Polyphenols can be extracted using a solvent such as water, hot water, methanol, methanol/formic acid, methanol/water/acetic acid or formic acid. Countercurrent chromatography or liquid–liquid extraction can also be used. C18 sorbent cartridges can also be used for solid phase extraction. Other techniques include ultrasonic extraction, heat reflux extraction, microwave-assisted extraction, critical carbon dioxide extraction, pressurised liquid extraction and immersion extraction with ethanol. The extraction conditions (temperature, extraction time, solvent-to-raw-material ratio, solvent and concentrations) must be optimised. High levels of polyphenols, which are primarily found in fruit skins and seeds, may reflect only the measured Extractable Polyphenol (EPP) content of a fruit which may also contain non-extractable polyphenols. Black tea contains a high concentration of polyphenols, accounting for 20 percent of the total. Volumetric titration can be used to quantify polyphenolic content after separation/isolation. Permanganate, an oxidising agent is used to oxidise known concentrations of a standard tannin solution yielding a standard curve. The unknown tannin content is then expressed as equivalents of the appropriate hydrolyzable or condensed tannin.

Colorimetric measurements are used in some methods for determining total polyphenol content. Some tests such as the Porter's assay are relatively specific to polyphenols. The Folin-Ciocalteu reaction can be used to determine total phenols (or the antioxidant effect). Gallic acid equivalents are commonly used to express the results. Antibody technologies are rarely used to evaluate polyphenols. Other tests assess a fraction's antioxidant capacity. Some employ the ABTS radical cation which is reactive with the majority of antioxidants including phenolics, thiols and vitamin C. The blue ABTS radical cation is converted back to its colourless neutral form during this reaction. The reaction can be spectrophotometrically monitored. This test is also known as the Trolox Equivalent Antioxidant Capacity (TEAC) assay. The reactivity of the different antioxidants tested is compared to that of Trolox, a vitamin E analogue.

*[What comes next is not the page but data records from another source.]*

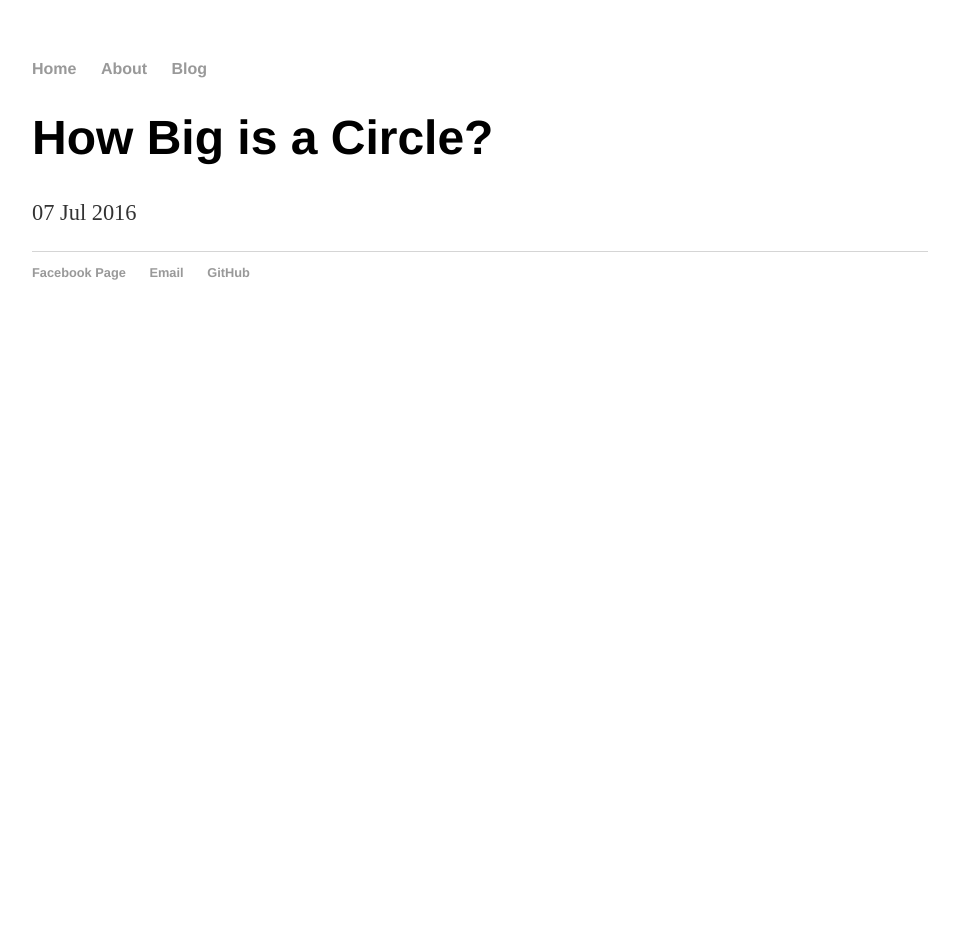
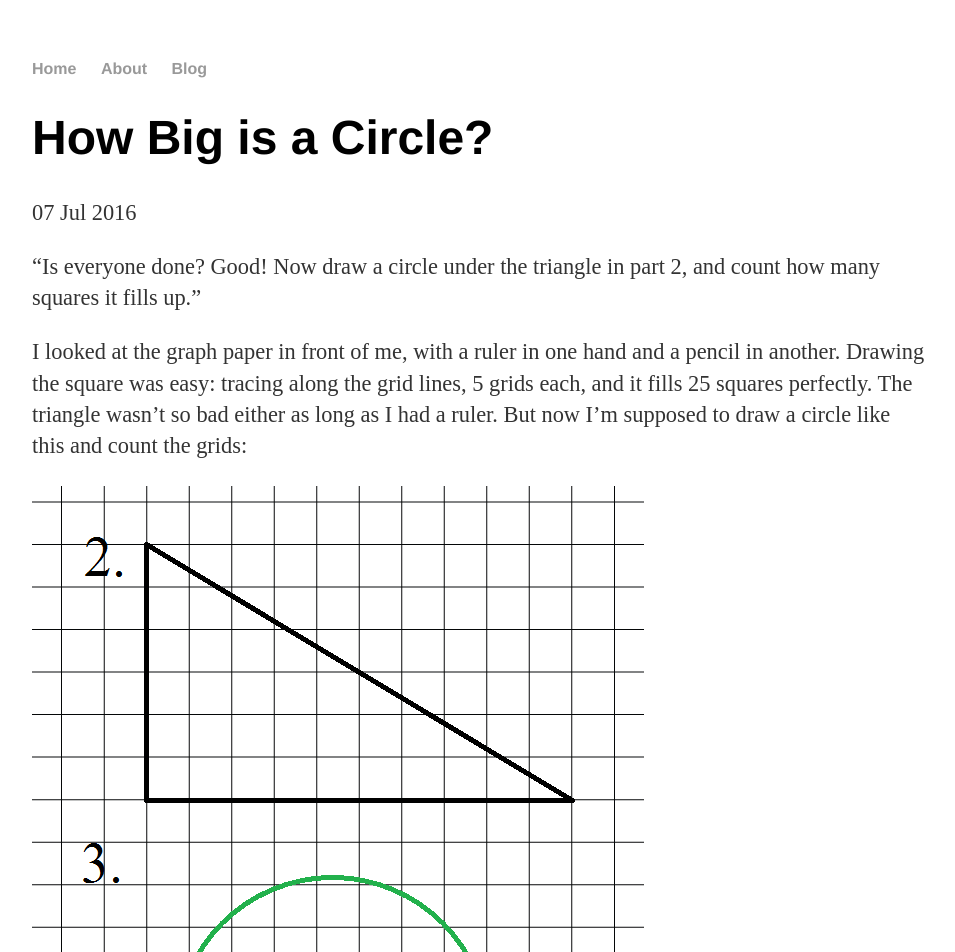
Before and after one commit to maxiulee/maxiulee.github.io, a Jekyll site: the page built from inprogress/2016-07-07-How-Big-is-a-Circle?.md, in a window 1280 px wide. Shown: the top 952 px of the page, without its empty margins (160-1115 px from the left). Built offline with Jekyll 4.4.1, drawn with Linux system fonts in a browser that asks for light colours; before the commit the page ends 900 px from its top, so only the background shows below that; some of the changed text lies outside the part shown.

Commit message:
Update 2016-07-07-How-Big-is-a-Circle?.md

```diff
--- a/inprogress/2016-07-07-How-Big-is-a-Circle?.md
+++ b/inprogress/2016-07-07-How-Big-is-a-Circle?.md
@@ -3,3 +3,15 @@ layout: post
 title: "How Big is a Circle?"
 date: 2016-07-07
 ---
+
+"Is everyone done? Good! Now draw a circle under the triangle in part 2, and count how many squares it fills up."
+
+I looked at the graph paper in front of me, with a ruler in one hand and a pencil in another. Drawing the square was easy: tracing along the grid lines, 5 grids each, and it fills 25 squares perfectly. The triangle wasn't so bad either as long as I had a ruler. But now I'm supposed to draw a circle like this and count the grids:
+
+![Grid Sheet](/images/circle/gridsheet.png)
+
+Someone told me before that to draw a good circle you need a compass, but the teacher wouldn't let us use them in class because nobody likes those sharp ends, especially in the hands of kids. So if your drawing skills are anything like mine, it would probably come out as something like this:
+
+![Bad Circle](/images/circle/badcircle.png)
+
+I looked around at the other kids around me
```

Other antioxidant capacity assays that use Trolox as a standard include Di Phenyl Picryl Hydrazyl (DPPH) Oxygen Radical Absorbance Capacity (ORAC) Ferric Reducing Ability of Plasma (FRAP) and inhibition of copper-catalyzed in vitro human low-density lipoprotein oxidation. Condensed tannins which are found in almost all plant families are the most abundant polyphenols. Larger polyphenols are frequently concentrated in leaf tissue, the epidermis, bark layers, flowers and fruits but they also play important roles in forest litter decomposition and nutrient cycles. Absolute concentrations of total phenols in plant tissues range from 1–25 percent total natural phenols and polyphenols calculated with reference to dry green leaf mass depending on the literature source type of polyphenols and assay. Polyphenol levels in some woods are high which may explain their natural resistance to root.